● REQUIRED WORK
Would you copy all lines in the data that contain the word "above"?

● SOURCE DATA
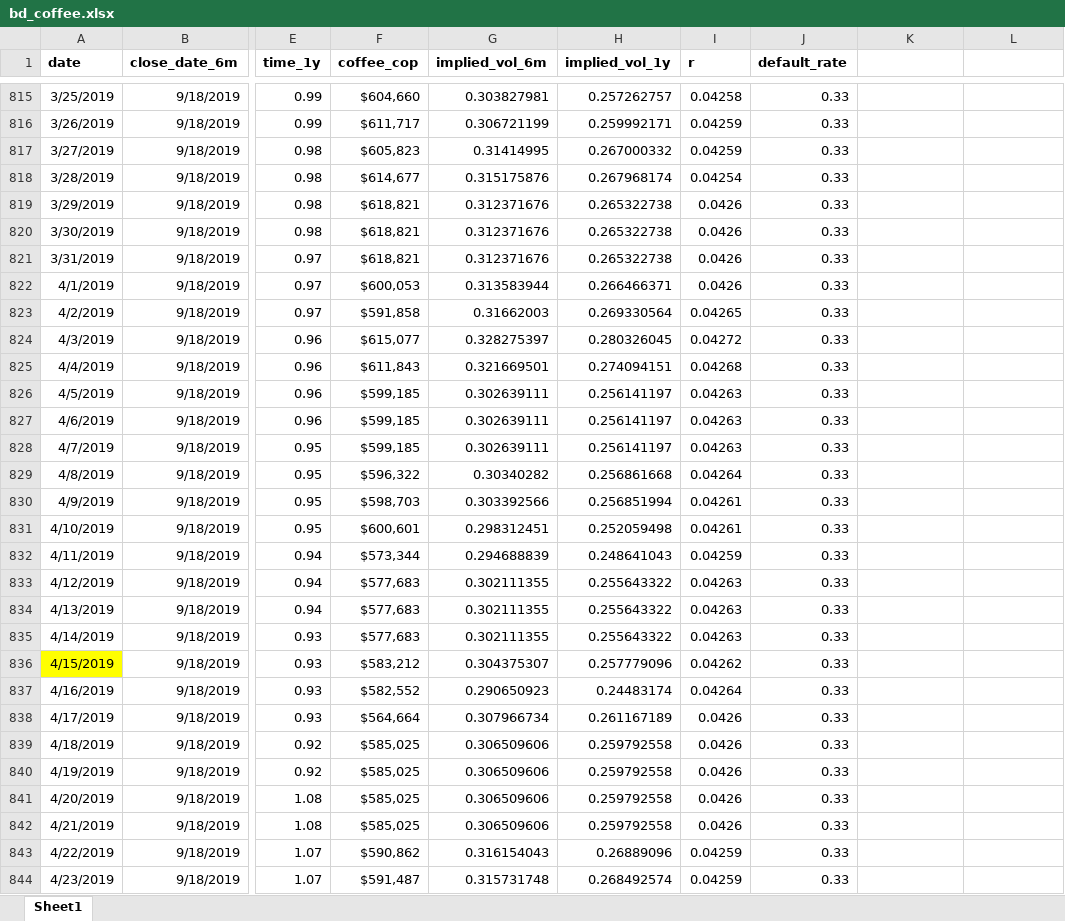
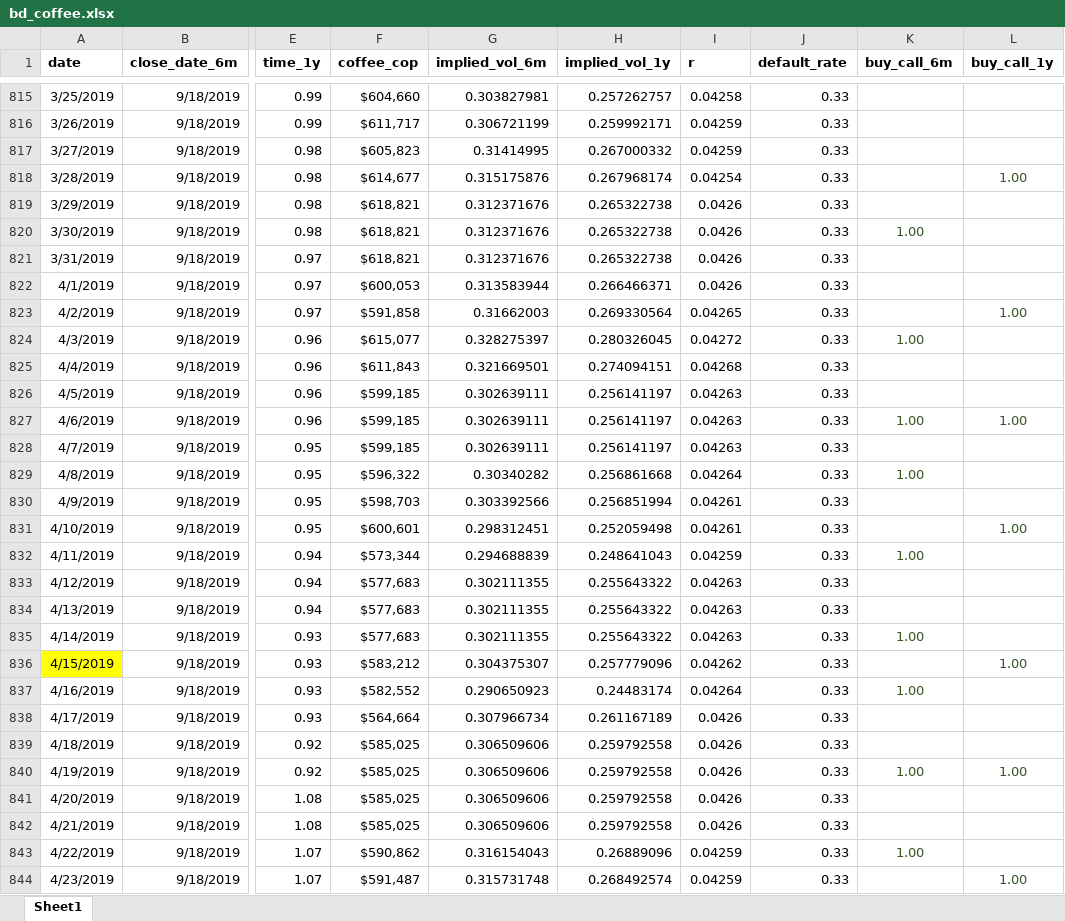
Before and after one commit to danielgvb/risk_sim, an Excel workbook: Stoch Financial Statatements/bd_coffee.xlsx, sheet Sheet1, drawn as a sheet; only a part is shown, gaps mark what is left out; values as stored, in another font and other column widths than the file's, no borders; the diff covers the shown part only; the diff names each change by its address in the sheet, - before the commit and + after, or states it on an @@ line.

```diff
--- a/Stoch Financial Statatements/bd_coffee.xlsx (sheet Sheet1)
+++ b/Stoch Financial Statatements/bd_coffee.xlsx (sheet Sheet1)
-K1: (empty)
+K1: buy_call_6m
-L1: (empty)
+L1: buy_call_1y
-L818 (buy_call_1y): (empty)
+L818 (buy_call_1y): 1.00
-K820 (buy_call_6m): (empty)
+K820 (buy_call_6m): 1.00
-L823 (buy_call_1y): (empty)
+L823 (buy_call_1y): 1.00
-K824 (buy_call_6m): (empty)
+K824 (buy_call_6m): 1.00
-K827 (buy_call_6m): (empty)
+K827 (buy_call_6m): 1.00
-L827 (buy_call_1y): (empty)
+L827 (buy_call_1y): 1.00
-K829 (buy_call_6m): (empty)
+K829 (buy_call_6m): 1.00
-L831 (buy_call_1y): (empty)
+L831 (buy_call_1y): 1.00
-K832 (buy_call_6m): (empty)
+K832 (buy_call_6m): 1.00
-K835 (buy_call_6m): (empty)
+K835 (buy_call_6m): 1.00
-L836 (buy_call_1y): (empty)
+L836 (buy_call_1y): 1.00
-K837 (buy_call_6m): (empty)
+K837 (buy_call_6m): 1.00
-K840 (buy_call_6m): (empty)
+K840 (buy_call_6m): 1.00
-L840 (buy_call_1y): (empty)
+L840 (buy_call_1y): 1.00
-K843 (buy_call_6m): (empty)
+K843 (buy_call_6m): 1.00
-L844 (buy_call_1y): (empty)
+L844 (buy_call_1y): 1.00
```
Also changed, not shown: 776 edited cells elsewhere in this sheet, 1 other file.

==

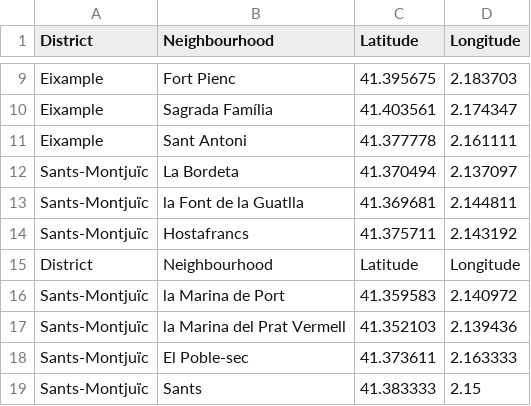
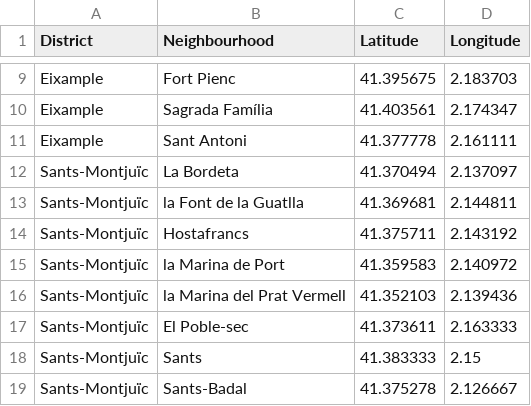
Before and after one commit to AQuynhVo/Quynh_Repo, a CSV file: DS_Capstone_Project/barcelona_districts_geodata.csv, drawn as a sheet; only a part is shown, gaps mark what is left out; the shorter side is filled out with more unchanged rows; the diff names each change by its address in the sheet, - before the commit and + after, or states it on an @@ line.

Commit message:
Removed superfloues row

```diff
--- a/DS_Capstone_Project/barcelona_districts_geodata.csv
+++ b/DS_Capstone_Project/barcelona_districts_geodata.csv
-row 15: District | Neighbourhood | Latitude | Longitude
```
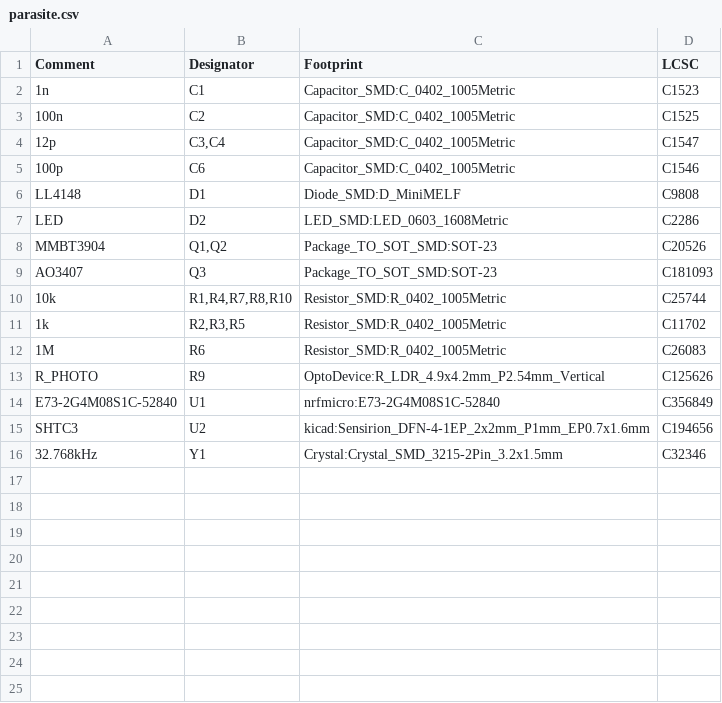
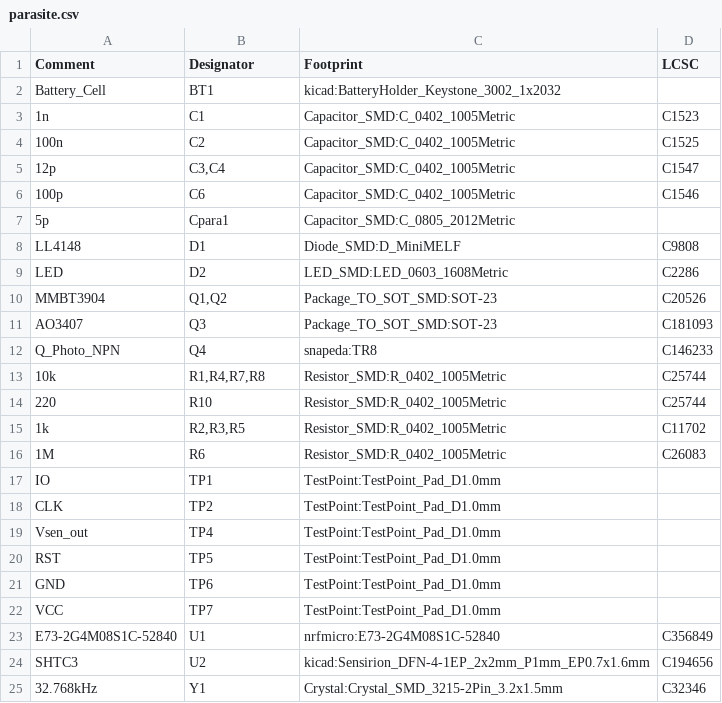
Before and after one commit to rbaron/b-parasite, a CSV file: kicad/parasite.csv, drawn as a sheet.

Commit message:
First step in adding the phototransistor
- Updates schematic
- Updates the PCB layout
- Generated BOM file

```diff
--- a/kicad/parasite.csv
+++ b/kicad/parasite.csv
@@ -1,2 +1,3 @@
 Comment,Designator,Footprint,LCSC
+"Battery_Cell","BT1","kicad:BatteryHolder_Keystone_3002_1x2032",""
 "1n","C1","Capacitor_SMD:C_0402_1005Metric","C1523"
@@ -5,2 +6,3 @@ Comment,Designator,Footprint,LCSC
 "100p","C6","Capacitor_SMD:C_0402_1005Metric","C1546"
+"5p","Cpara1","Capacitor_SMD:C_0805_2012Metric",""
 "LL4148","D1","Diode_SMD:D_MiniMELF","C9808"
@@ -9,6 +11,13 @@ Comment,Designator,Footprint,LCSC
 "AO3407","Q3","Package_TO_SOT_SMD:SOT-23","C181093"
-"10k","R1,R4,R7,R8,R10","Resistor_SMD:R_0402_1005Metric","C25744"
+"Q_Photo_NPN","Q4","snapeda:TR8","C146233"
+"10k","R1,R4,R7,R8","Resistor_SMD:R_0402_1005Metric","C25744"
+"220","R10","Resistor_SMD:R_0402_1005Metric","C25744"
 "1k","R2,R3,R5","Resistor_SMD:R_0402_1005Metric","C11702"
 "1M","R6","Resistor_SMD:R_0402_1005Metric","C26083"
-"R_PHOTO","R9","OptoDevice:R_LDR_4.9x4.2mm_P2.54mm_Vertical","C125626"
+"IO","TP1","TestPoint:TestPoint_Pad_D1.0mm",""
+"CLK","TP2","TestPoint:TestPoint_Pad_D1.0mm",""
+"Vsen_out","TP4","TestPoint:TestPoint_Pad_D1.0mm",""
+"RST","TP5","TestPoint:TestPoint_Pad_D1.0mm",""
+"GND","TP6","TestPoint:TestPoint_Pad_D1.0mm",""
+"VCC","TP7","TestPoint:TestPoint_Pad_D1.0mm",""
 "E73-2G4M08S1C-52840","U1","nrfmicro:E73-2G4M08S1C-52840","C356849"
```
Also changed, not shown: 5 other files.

--

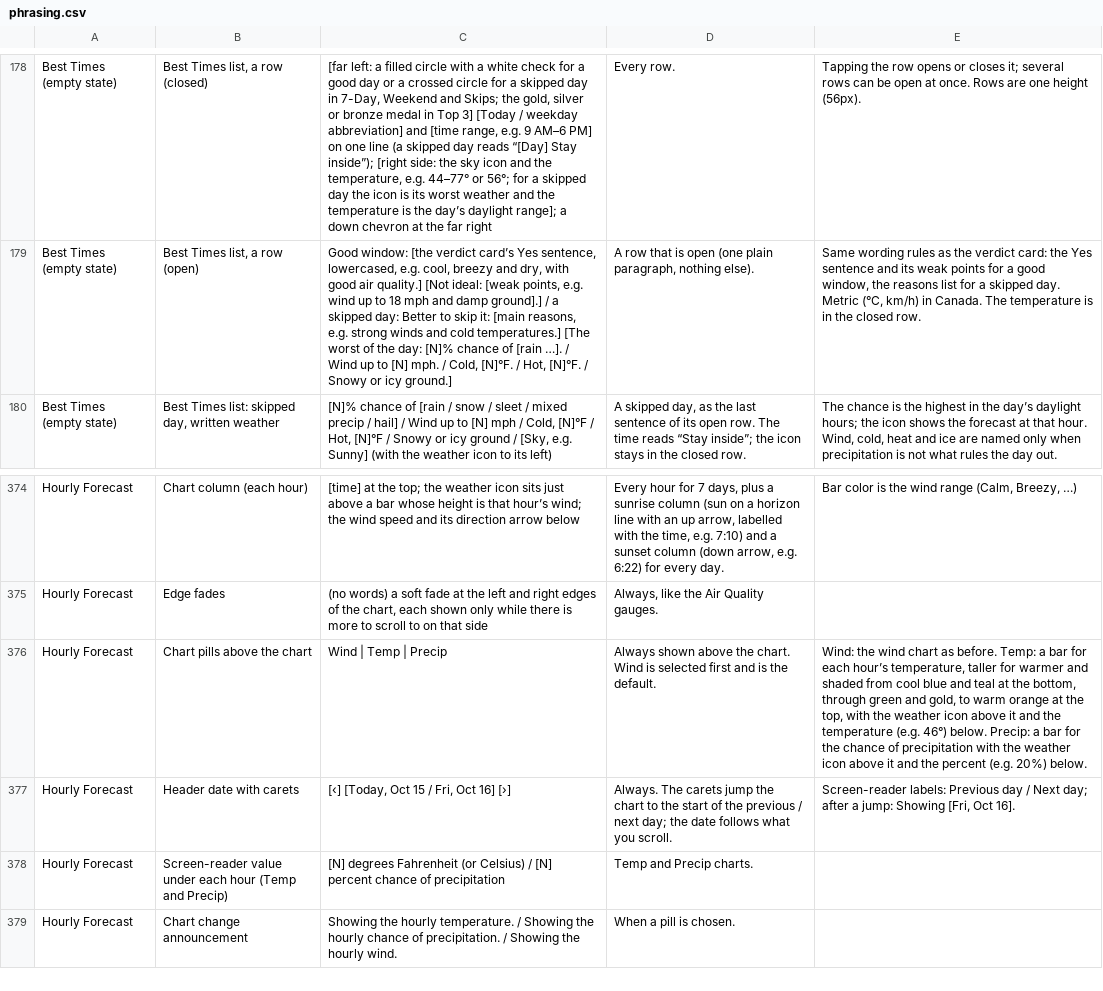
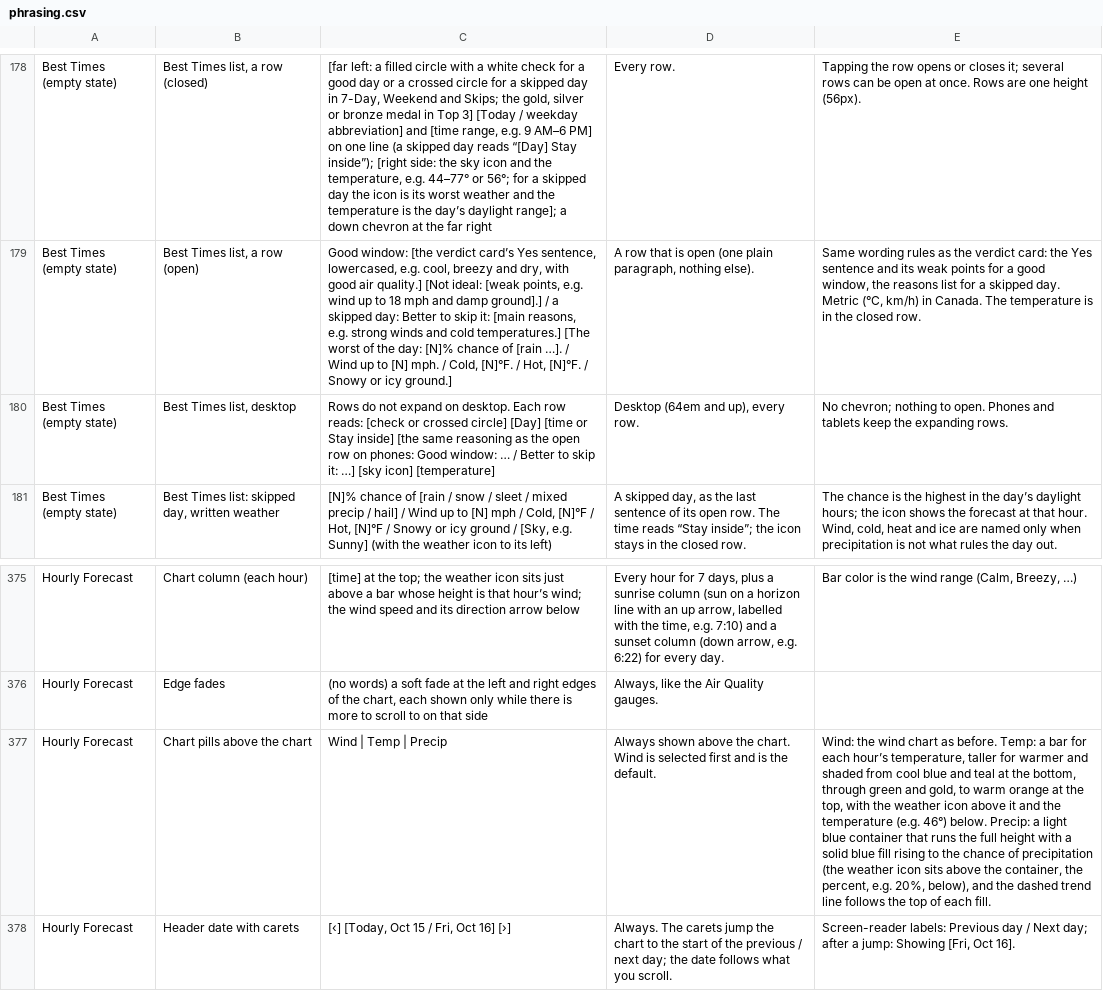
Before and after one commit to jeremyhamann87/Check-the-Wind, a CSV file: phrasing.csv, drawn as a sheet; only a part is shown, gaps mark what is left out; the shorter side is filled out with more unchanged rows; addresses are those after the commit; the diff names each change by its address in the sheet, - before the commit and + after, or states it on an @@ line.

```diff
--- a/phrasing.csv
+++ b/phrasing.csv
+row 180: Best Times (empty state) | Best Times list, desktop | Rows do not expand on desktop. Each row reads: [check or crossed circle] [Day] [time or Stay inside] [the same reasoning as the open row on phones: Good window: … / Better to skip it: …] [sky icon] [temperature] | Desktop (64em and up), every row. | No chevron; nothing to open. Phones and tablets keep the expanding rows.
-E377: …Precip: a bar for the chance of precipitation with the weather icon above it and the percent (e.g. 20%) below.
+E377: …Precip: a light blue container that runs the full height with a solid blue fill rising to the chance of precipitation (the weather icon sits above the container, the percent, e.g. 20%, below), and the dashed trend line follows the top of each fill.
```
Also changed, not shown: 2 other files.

● PROBLEM SOLUTION
-E377: …Precip: a bar for the chance of precipitation with the weather icon above it and the percent (e.g. 20%) below.
+E377: …Precip: a light blue container that runs the full height with a solid blue fill rising to the chance of precipitation (the weather icon sits above the container, the percent, e.g. 20%, below), and the dashed trend line follows the top of each fill.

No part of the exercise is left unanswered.